Input material
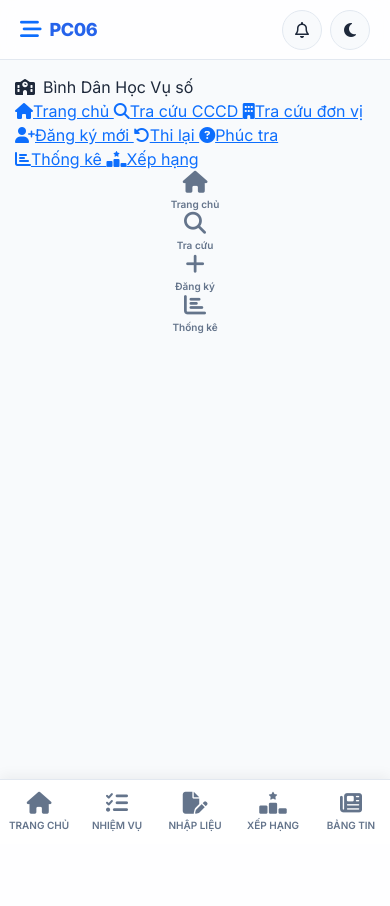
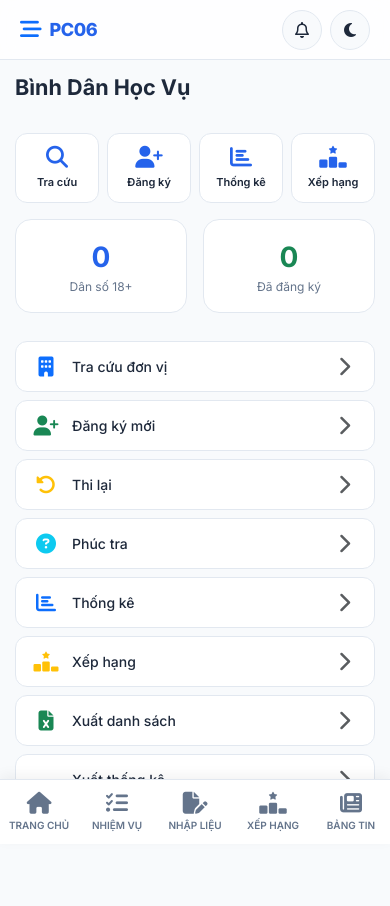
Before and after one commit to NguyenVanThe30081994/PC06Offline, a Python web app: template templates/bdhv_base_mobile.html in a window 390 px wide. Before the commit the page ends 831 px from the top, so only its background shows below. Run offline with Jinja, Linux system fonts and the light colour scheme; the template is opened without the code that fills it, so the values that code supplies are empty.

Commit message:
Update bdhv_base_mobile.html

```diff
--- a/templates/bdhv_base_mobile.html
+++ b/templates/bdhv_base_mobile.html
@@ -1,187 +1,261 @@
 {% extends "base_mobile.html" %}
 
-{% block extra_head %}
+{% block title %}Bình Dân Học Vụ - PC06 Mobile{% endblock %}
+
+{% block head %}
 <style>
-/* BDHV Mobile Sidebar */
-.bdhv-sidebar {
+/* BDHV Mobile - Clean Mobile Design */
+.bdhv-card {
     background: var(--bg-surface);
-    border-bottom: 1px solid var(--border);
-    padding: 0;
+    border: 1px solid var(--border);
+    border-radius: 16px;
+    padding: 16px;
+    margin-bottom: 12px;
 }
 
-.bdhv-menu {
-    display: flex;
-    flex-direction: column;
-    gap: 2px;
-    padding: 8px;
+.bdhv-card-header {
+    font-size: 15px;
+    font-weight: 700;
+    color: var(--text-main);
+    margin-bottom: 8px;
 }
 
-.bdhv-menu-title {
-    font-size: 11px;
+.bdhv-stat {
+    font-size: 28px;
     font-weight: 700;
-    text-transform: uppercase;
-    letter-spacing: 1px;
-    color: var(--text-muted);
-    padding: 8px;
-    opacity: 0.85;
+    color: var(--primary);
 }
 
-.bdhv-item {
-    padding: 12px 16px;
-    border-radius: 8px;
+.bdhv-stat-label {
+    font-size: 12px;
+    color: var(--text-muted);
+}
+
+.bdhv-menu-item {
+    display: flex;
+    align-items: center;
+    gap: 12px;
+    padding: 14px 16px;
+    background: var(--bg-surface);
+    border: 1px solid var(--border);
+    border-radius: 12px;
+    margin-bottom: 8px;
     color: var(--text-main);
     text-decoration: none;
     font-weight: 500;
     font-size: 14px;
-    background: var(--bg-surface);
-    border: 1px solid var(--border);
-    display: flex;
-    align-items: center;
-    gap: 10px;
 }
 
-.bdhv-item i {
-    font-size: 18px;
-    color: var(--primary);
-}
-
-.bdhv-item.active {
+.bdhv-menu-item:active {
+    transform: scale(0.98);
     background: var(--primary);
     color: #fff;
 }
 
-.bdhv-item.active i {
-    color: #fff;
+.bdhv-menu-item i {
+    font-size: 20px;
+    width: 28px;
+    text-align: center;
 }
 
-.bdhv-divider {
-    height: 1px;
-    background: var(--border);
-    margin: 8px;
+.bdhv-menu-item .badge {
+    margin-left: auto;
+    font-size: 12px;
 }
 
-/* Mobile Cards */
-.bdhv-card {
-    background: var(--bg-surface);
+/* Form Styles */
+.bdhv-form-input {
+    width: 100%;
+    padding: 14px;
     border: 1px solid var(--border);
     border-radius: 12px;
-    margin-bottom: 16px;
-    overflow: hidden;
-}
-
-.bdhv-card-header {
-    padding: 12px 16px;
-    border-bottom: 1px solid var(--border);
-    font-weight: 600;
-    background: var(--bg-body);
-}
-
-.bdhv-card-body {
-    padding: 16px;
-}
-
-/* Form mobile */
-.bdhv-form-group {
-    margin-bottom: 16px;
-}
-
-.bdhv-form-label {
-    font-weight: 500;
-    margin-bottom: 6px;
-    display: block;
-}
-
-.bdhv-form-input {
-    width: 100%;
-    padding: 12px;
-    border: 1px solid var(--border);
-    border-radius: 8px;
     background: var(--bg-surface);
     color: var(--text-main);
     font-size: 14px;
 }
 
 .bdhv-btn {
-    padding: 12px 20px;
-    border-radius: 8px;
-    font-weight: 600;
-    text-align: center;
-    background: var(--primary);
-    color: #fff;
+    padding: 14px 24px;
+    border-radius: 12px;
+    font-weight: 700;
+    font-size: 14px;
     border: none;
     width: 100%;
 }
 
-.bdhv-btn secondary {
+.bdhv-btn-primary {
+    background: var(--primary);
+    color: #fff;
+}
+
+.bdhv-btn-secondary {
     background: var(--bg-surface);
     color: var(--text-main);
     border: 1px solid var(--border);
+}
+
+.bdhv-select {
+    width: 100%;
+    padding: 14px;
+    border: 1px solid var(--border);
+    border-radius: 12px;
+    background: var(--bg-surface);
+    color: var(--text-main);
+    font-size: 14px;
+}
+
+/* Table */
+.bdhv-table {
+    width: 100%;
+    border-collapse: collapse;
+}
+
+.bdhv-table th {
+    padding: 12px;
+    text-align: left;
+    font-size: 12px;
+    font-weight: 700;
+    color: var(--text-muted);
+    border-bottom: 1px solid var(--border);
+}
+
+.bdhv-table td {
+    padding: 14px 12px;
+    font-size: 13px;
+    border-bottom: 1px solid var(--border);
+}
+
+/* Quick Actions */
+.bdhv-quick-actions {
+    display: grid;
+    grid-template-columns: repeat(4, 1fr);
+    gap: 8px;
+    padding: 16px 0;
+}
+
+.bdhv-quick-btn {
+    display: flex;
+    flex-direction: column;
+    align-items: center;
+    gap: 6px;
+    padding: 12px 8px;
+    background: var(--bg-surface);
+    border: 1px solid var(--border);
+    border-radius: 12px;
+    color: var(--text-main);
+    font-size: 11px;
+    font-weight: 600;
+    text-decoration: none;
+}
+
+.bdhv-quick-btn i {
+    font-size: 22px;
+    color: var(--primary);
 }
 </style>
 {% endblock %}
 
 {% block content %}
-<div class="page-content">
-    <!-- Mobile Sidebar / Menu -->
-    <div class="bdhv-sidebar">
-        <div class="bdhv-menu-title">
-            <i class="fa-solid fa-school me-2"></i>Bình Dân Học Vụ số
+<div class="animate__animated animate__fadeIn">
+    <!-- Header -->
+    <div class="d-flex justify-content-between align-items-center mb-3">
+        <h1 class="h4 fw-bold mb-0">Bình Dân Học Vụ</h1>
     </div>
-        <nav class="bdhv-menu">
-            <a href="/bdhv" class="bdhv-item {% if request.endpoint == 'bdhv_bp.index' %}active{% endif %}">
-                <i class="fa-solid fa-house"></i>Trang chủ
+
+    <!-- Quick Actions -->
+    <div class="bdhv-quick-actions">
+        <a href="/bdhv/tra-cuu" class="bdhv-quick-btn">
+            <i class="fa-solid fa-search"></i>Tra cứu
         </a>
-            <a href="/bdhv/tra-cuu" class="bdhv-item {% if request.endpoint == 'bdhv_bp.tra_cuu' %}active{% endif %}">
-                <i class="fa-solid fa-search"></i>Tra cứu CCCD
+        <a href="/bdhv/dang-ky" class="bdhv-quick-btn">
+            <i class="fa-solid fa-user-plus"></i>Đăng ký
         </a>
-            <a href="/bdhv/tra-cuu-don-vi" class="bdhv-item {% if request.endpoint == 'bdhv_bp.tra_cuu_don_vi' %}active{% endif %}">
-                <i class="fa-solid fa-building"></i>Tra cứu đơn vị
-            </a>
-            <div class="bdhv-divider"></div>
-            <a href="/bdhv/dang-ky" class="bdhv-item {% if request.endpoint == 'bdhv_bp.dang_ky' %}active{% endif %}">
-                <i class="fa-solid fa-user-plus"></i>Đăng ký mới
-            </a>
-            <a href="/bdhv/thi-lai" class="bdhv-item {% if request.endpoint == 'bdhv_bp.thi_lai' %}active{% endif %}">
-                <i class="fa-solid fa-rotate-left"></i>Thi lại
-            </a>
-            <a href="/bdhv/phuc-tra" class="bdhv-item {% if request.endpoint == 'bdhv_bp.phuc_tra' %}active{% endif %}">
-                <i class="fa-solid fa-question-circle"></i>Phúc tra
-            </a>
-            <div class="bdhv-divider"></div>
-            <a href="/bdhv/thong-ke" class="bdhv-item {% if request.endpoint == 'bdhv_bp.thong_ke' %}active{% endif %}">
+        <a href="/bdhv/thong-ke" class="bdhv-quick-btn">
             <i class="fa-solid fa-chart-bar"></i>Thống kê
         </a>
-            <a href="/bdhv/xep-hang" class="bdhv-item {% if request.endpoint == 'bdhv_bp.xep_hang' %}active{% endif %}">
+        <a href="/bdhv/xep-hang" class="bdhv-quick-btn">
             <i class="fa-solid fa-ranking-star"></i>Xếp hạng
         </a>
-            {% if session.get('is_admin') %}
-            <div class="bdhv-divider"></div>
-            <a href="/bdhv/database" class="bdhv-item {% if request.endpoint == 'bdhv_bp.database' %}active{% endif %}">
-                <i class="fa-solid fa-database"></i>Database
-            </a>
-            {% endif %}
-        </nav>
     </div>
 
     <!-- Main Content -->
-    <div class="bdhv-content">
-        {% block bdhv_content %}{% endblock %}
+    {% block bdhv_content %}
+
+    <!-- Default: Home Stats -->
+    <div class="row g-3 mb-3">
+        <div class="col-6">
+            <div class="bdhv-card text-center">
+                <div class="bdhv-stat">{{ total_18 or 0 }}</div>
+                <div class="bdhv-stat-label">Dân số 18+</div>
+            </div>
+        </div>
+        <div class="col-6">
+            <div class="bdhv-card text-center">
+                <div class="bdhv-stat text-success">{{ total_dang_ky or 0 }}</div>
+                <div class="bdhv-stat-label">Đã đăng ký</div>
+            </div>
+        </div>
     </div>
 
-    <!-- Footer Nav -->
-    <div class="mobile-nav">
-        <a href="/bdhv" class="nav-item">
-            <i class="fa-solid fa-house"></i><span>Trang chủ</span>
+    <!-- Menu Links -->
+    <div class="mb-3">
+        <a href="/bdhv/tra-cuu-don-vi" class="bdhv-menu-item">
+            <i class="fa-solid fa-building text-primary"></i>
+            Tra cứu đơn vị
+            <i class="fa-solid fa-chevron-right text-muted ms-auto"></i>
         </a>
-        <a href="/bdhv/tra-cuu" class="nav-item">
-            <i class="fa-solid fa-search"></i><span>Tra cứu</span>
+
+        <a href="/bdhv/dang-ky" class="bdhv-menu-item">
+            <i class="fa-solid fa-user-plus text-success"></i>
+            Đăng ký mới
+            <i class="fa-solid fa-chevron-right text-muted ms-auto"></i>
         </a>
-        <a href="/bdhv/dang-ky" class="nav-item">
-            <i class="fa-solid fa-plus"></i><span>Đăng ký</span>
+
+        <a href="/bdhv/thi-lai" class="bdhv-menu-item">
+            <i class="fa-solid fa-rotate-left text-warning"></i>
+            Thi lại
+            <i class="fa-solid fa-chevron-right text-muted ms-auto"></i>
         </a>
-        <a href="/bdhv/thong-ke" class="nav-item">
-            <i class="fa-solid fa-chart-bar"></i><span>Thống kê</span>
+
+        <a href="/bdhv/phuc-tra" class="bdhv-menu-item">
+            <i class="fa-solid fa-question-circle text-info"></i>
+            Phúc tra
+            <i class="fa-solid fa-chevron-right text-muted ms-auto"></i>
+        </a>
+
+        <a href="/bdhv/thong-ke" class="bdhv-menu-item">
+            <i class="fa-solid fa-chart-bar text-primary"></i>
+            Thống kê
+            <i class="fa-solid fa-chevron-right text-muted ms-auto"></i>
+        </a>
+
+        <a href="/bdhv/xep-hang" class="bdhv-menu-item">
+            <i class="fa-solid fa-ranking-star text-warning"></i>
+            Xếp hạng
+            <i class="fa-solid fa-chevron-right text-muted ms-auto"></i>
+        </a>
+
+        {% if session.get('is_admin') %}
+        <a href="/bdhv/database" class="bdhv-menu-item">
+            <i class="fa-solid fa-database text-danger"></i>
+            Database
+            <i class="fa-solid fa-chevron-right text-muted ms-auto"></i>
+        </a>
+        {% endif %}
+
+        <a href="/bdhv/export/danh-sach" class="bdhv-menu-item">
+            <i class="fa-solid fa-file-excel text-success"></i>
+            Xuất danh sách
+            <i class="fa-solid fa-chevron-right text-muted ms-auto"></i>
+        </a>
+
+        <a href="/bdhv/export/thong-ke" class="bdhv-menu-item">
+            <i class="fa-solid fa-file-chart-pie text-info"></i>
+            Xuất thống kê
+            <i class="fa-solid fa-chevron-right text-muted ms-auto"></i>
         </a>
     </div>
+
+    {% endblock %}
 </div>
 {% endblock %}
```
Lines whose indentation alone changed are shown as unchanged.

Task directions
A single number is required: the count of lines in the entries that include the word "grid".

Result
2